Problem to work on | Give back the lines below verbatim, omitting all pictures.

(Records excerpted from a collection)
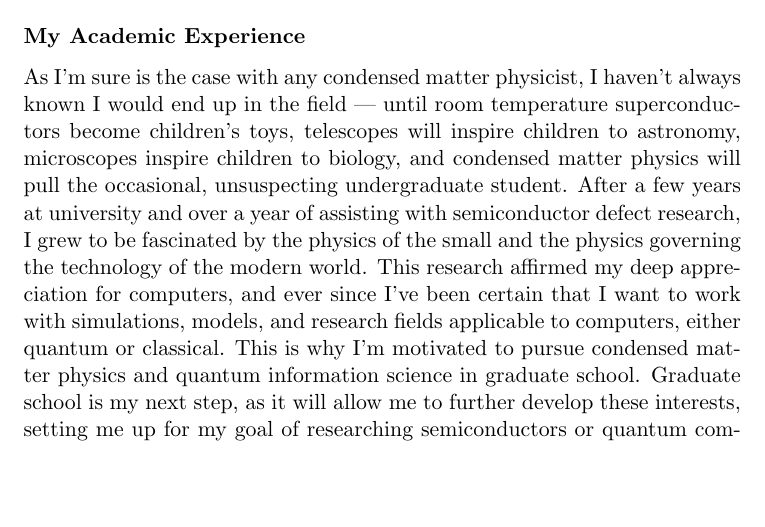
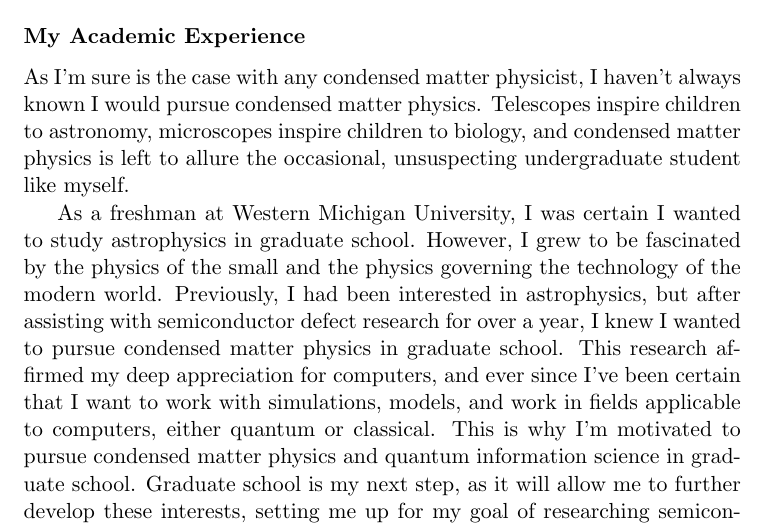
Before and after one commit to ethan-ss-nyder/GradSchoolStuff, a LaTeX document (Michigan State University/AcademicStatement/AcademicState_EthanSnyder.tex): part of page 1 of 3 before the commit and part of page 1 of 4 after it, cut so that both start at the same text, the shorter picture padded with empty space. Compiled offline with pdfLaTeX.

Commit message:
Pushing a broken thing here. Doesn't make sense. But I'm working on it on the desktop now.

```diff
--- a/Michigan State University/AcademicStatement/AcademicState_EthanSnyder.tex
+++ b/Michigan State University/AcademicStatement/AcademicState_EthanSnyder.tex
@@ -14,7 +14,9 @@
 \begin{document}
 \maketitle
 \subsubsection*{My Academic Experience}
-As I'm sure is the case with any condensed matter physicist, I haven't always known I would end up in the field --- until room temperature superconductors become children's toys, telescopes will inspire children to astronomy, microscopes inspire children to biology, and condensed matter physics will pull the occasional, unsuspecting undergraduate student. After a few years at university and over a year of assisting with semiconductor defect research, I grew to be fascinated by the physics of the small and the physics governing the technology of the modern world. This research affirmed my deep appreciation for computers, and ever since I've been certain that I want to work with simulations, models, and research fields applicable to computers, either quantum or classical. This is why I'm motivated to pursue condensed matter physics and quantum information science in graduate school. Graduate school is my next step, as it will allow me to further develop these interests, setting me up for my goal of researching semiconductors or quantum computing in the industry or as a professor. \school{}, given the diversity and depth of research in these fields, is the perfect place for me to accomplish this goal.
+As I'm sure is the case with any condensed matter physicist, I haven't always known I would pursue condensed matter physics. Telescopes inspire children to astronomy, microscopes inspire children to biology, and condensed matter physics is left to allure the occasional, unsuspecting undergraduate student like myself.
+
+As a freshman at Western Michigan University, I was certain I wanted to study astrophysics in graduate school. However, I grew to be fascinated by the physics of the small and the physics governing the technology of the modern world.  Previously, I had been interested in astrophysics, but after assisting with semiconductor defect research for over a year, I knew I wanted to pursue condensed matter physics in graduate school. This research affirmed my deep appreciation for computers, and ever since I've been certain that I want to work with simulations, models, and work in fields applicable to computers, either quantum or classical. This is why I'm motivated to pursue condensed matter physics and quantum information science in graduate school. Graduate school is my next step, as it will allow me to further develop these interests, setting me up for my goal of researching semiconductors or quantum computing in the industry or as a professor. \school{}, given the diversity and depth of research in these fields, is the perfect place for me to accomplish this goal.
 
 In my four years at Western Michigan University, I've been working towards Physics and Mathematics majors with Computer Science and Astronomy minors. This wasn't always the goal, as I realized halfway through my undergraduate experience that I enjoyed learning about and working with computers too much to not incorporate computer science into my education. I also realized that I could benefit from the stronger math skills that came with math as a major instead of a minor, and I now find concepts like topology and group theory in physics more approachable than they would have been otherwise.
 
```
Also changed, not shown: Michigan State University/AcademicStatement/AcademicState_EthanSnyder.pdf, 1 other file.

Output |
Before and after one commit to ethan-ss-nyder/GradSchoolStuff, a LaTeX document (Michigan State University/AcademicStatement/AcademicState_EthanSnyder.tex): part of page 1 of 3 before the commit and part of page 1 of 4 after it, cut so that both start at the same text, the shorter picture padded with empty space. Compiled offline with pdfLaTeX.

Commit message:
Pushing a broken thing here. Doesn't make sense. But I'm working on it on the desktop now.

```diff
--- a/Michigan State University/AcademicStatement/AcademicState_EthanSnyder.tex
+++ b/Michigan State University/AcademicStatement/AcademicState_EthanSnyder.tex
@@ -14,7 +14,9 @@
 \begin{document}
 \maketitle
 \subsubsection*{My Academic Experience}
-As I'm sure is the case with any condensed matter physicist, I haven't always known I would end up in the field --- until room temperature superconductors become children's toys, telescopes will inspire children to astronomy, microscopes inspire children to biology, and condensed matter physics will pull the occasional, unsuspecting undergraduate student. After a few years at university and over a year of assisting with semiconductor defect research, I grew to be fascinated by the physics of the small and the physics governing the technology of the modern world. This research affirmed my deep appreciation for computers, and ever since I've been certain that I want to work with simulations, models, and research fields applicable to computers, either quantum or classical. This is why I'm motivated to pursue condensed matter physics and quantum information science in graduate school. Graduate school is my next step, as it will allow me to further develop these interests, setting me up for my goal of researching semiconductors or quantum computing in the industry or as a professor. \school{}, given the diversity and depth of research in these fields, is the perfect place for me to accomplish this goal.
+As I'm sure is the case with any condensed matter physicist, I haven't always known I would pursue condensed matter physics. Telescopes inspire children to astronomy, microscopes inspire children to biology, and condensed matter physics is left to allure the occasional, unsuspecting undergraduate student like myself.
+
+As a freshman at Western Michigan University, I was certain I wanted to study astrophysics in graduate school. However, I grew to be fascinated by the physics of the small and the physics governing the technology of the modern world.  Previously, I had been interested in astrophysics, but after assisting with semiconductor defect research for over a year, I knew I wanted to pursue condensed matter physics in graduate school. This research affirmed my deep appreciation for computers, and ever since I've been certain that I want to work with simulations, models, and work in fields applicable to computers, either quantum or classical. This is why I'm motivated to pursue condensed matter physics and quantum information science in graduate school. Graduate school is my next step, as it will allow me to further develop these interests, setting me up for my goal of researching semiconductors or quantum computing in the industry or as a professor. \school{}, given the diversity and depth of research in these fields, is the perfect place for me to accomplish this goal.
 
 In my four years at Western Michigan University, I've been working towards Physics and Mathematics majors with Computer Science and Astronomy minors. This wasn't always the goal, as I realized halfway through my undergraduate experience that I enjoyed learning about and working with computers too much to not incorporate computer science into my education. I also realized that I could benefit from the stronger math skills that came with math as a major instead of a minor, and I now find concepts like topology and group theory in physics more approachable than they would have been otherwise.
 
```
Also changed, not shown: Michigan State University/AcademicStatement/AcademicState_EthanSnyder.pdf, 1 other file.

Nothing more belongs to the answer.